Rates have fallen so low because of a "flight to safety" as market participants scramble to prepare for a recession. The market is also anticipating more Fed easing - or at least it is trying to force the Fed's hand to ease. As we know from previous missives, this multi-decade decline in rates is probably one of the main drivers of the bull market that has spanned that same amount of time. There is a lot of vested interest in keeping the momentum going! Note well that the current decline in rates has not helped housing one iota.
As the Fed is forced to keep pushing inflation risks as far as they can stretch the government numbers, gold has enjoyed some fresh leaps upward as every bear's favorite hedge against paper money. There have been a lot of doubters. Many I am sure figured $700 and then $800 would be tops. Gold has now doubled in just 2 1/2 years, and we are now eyeing $900 and $1000. The chart below shows a nice bullish flag that developed for gold that preceded the current break-out and run to $900. I am sad to report that I dumped my last gold holdings in the middle of that consolidation period and have been on the sidelines of the current move. I am waiting for the next sell-off to start nibbling away again.
And how much fear is out there regarding recession? Tech and most growth stocks have seen massive selling pressure. These were last year's winners and people feel free to take their profits now that they can log them in the new tax year. But there also have been some wicked moves in consumer discretionary names. These kinds of moves frustrate bulls to no end because they spend months slowly building up profits only to see them vanish in a number of days. Chipotle Mexican Grill (CMG) combines consumer discretionary and growth stock all in one, so I thought I would show its chart as an example. In 6 days, CMG erased 6 weeks of gains. The ugly jobs report last Friday pounded CMG for a one-day loss of 10%. The stock closed Wednesday right at the critical November lows, but it had to rally 10 points, almost 10%, mostly in the last 90 minutes of trading to pull off the "victory." I will not be surprised to see a test of the 200 DMA soon and perhaps even the nice round number of $100. CMG is now already down over 20% on the year, and at Wednesday's lows it was down about 27%. Now that is some recession-driven selling! After all, people believed that CMG was the one growth story left in the entire restaurant business. CMG has still doubled in a year, so a lot of people are sitting on profits...nervous profits. Finally, notice the stochastics are screaming "oversold," so we should not be surprised to see a bounce over the next week or so. But look out for the test of overhead resistance at the 50 DMA.

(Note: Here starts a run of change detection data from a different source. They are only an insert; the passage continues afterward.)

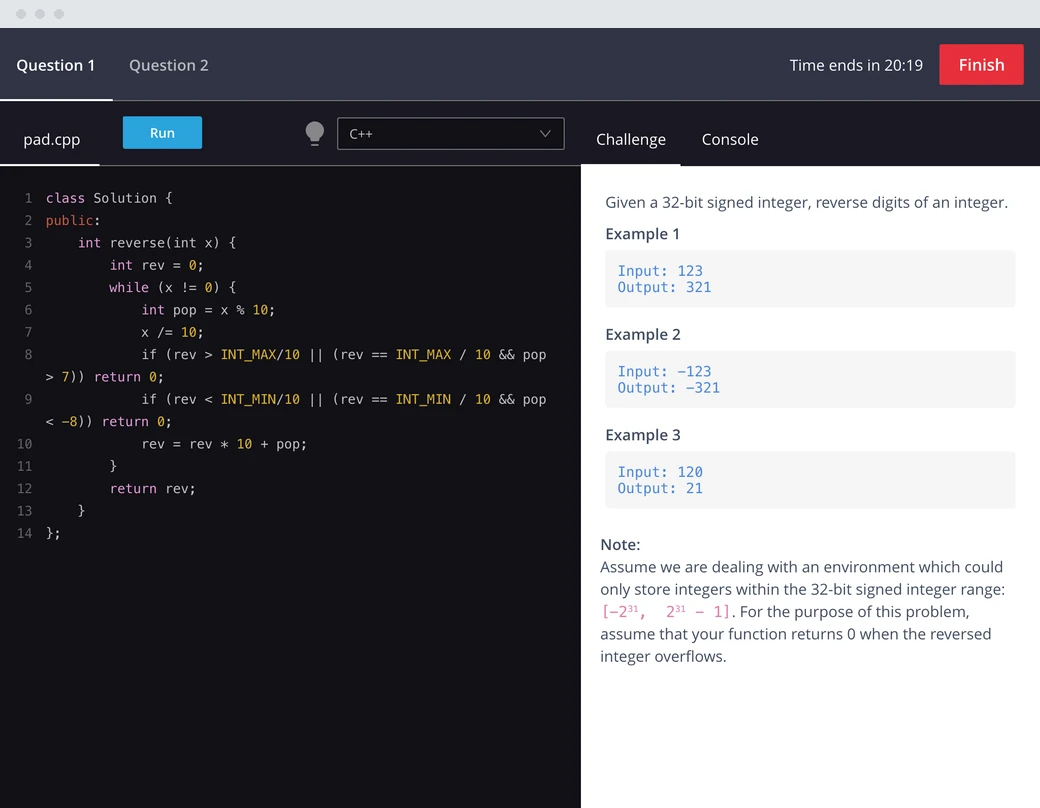
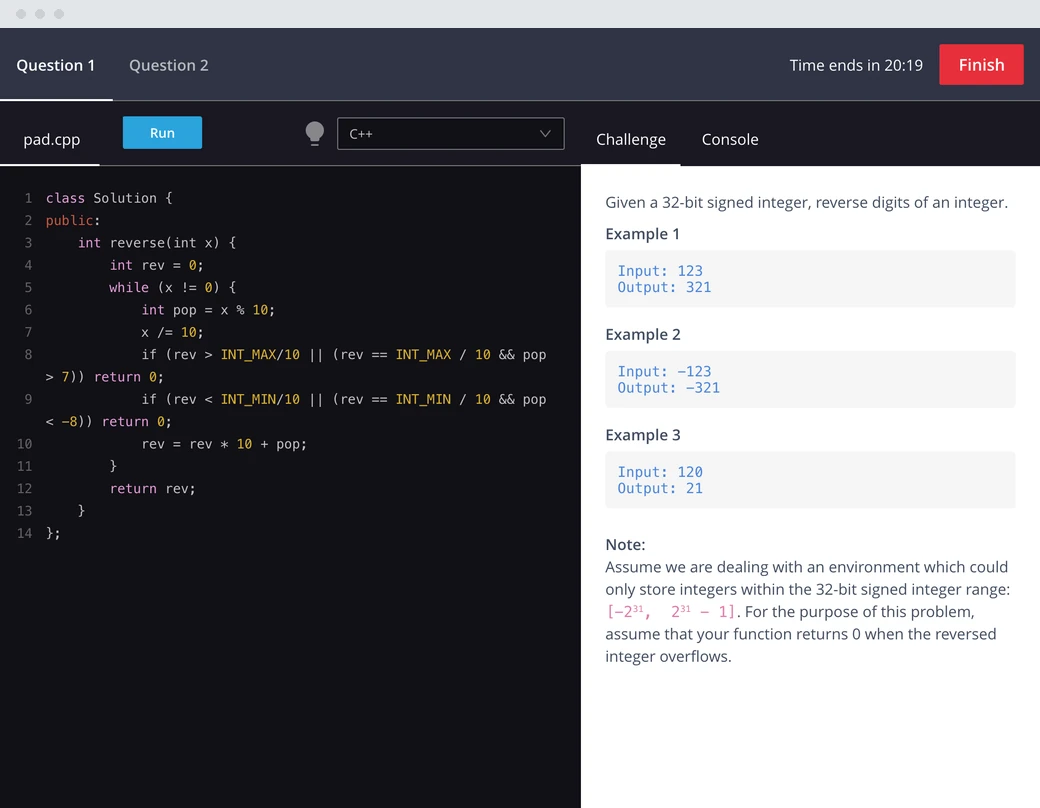
Udemy: new hero (course page on web + phone, no laptop); Hired editor with aligned note
Claude-Session: https://claude.ai/code/session_01VXSKCsyRqCv6TwdNvrmcXN

Changed region(s): [[0.5846, 0.6498, 0.9846, 0.8354]]

diff --git a/udemy.html b/udemy.html
@@ -38,7 +38,7 @@
       </ul>
     </div>
 
-    <div class="shot"><img src="assets/img/work/udemy-hero.webp" width="2000" height="1193" alt="Udemy product, hero view"></div>
+    <div class="shot combo" style="aspect-ratio:2384 / 1414"><img class="win framed" src="assets/img/work/udemy-hero-web.webp" width="1900" height="1218" style="left:17.953%;top:0;width:79.698%" alt="A Udemy course page on the web: video preview, price, and what the course covers"><img class="ph framed" src="assets/img/work/udemy-hero-phone.webp" width="500" height="1003" style="left:2.349%;top:25.106%;width:20.973%" alt="The same kind of course page on a phone, with Buy Now always in reach"></div>
 
     <div class="col prose">
       <p class="m-rise">Udemy connects people who want to learn with instructors who teach what they know. I was Udemy’s second designer and its first design leader, and I built the team to ten: product designers, brand designers, and researchers, plus agency partners for marketing.</p>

The list of interesting and telling charts goes on and on and on. By the time we can absorb everything, the market will surely have moved on to another stage. The current selling has perhaps lowered expectations enough for earnings that we might actually get some kind of rally on news that is not as bad as expected. Some friendly Fed words could even help, but given the Fed's recent lyrical failures, I would not bet on it. Regardless, I will be the first word of caution after the Fed meeting at the end of this month. It is clear that the Fed cannot provide a quick fix to our current financial problems (has it ever?), and the market's disappointment over this sinking realization can also sink stocks all over again.
Be careful out there!